» Work request
Scan the entries below. Return every line that includes "participant".

[Start of section]

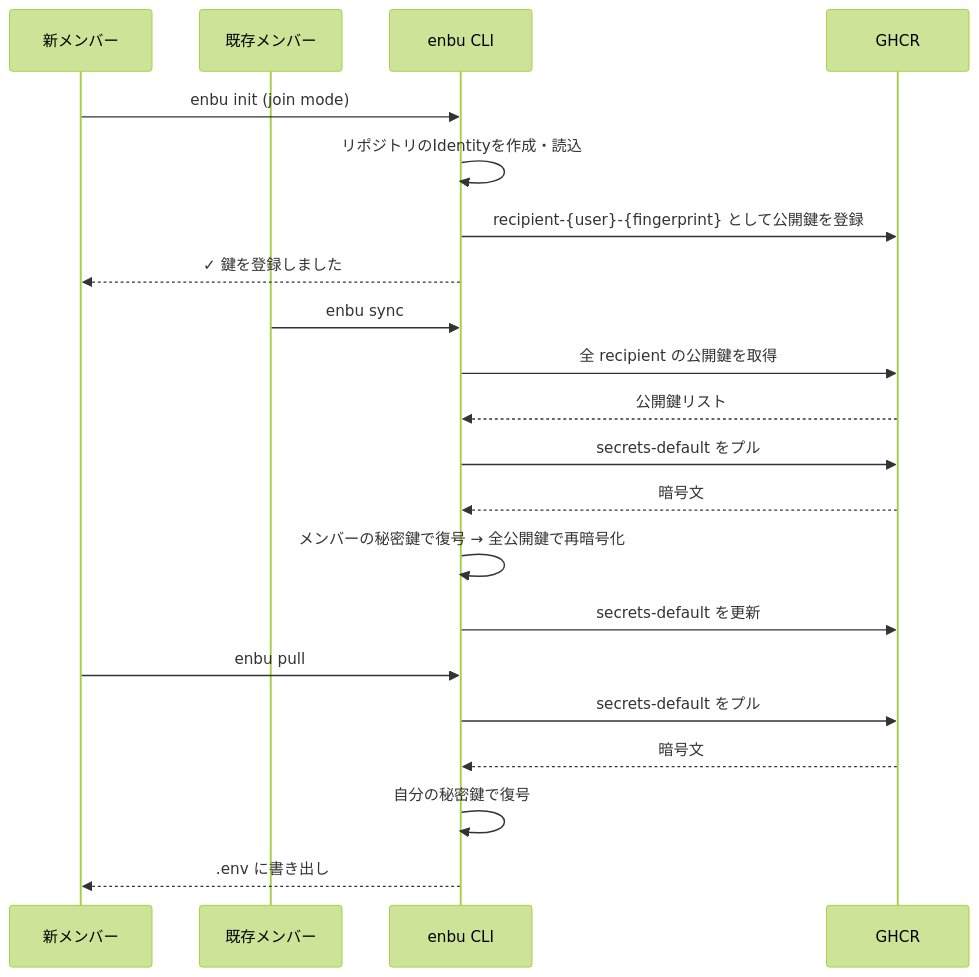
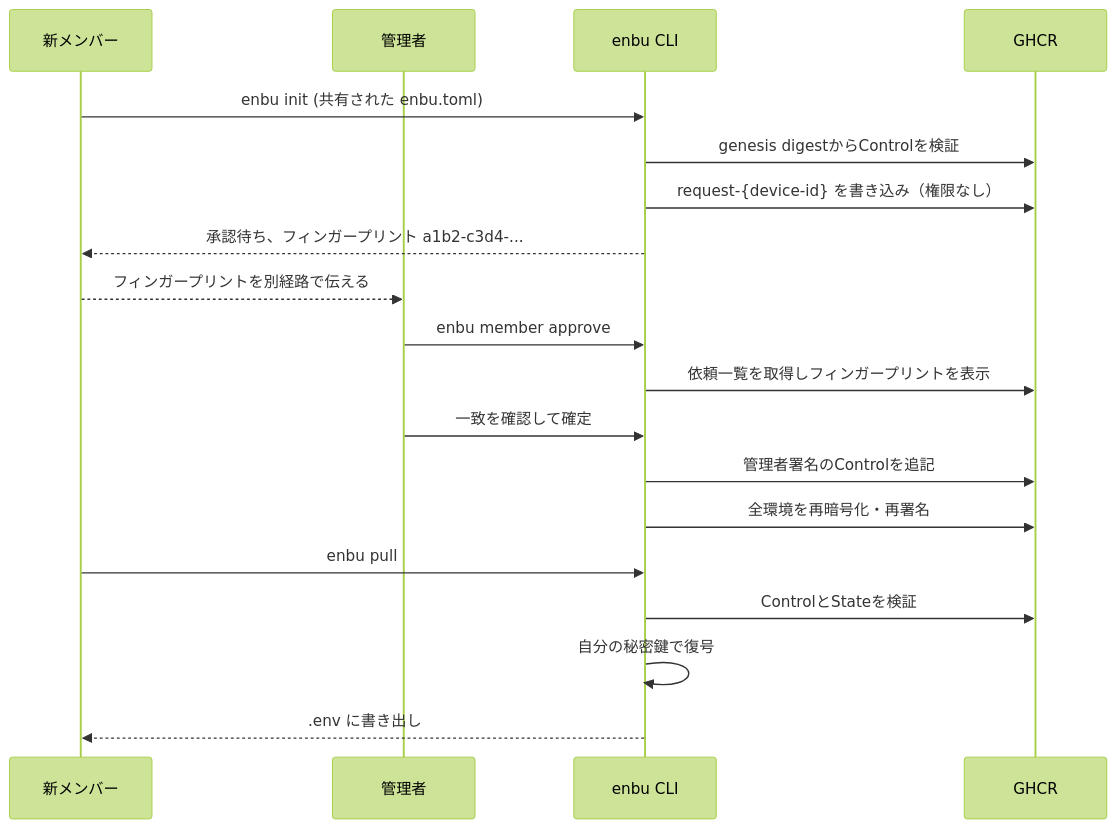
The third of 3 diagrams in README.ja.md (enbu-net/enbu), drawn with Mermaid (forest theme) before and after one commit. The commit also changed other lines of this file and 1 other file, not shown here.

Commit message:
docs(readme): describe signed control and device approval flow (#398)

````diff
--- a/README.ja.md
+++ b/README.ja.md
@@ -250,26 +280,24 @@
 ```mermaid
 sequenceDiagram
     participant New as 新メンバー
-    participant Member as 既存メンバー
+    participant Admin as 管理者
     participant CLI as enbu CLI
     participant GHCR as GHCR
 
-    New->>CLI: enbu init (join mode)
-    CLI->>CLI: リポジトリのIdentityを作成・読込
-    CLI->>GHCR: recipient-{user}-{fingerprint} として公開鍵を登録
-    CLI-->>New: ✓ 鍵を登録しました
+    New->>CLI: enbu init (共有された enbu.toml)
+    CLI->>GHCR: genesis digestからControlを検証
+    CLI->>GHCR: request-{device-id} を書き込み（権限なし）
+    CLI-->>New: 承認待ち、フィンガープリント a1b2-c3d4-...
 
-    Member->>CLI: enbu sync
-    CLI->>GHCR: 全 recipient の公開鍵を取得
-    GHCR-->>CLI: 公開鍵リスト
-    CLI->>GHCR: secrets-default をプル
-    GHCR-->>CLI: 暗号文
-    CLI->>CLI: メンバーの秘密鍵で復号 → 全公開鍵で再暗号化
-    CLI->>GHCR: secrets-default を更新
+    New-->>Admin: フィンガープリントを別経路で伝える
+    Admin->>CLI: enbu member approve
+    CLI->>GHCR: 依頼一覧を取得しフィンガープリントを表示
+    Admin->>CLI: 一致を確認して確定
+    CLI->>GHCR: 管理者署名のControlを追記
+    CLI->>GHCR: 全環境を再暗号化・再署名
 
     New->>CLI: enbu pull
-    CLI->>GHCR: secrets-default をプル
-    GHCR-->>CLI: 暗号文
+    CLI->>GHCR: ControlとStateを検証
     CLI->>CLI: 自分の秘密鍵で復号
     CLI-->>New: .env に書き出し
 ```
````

[End of section]
[Start of section]

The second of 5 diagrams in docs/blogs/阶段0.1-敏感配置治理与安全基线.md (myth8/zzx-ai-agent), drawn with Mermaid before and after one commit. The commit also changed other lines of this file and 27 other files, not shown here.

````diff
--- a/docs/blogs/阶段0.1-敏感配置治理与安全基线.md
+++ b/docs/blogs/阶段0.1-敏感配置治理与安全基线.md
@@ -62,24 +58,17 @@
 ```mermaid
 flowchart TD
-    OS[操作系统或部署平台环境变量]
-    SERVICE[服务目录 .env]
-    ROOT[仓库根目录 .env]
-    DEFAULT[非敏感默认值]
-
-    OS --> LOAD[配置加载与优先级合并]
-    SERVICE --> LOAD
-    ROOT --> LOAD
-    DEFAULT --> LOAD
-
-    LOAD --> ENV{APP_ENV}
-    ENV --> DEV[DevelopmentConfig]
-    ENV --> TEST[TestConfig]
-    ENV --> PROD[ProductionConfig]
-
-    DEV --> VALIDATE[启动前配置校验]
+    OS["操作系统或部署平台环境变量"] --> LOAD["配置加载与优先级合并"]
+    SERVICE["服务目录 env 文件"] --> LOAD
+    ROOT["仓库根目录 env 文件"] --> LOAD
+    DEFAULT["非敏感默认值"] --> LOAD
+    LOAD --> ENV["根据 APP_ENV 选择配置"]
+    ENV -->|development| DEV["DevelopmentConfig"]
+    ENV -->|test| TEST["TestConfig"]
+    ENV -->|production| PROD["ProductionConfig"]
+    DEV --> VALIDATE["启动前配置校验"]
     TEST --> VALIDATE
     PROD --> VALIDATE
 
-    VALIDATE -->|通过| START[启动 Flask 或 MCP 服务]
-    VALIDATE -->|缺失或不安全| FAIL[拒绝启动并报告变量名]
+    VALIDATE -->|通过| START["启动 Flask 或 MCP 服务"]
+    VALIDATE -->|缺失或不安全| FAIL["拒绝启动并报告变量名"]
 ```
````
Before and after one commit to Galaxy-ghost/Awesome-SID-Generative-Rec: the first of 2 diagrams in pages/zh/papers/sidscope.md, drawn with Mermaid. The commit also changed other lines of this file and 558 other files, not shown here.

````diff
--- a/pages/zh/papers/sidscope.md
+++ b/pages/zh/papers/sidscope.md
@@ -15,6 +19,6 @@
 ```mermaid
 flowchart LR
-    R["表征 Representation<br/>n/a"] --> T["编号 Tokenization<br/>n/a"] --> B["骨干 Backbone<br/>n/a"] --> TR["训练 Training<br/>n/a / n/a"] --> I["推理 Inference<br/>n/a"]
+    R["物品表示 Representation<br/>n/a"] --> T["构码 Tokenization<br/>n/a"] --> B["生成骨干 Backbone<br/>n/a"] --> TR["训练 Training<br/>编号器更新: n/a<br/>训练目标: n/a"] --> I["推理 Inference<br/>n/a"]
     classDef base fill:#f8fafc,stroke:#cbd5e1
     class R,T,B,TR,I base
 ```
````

[End of section]

» Expected answer
     participant New as 新メンバー
-    participant Member as 既存メンバー
+    participant Admin as 管理者
     participant CLI as enbu CLI
     participant GHCR as GHCR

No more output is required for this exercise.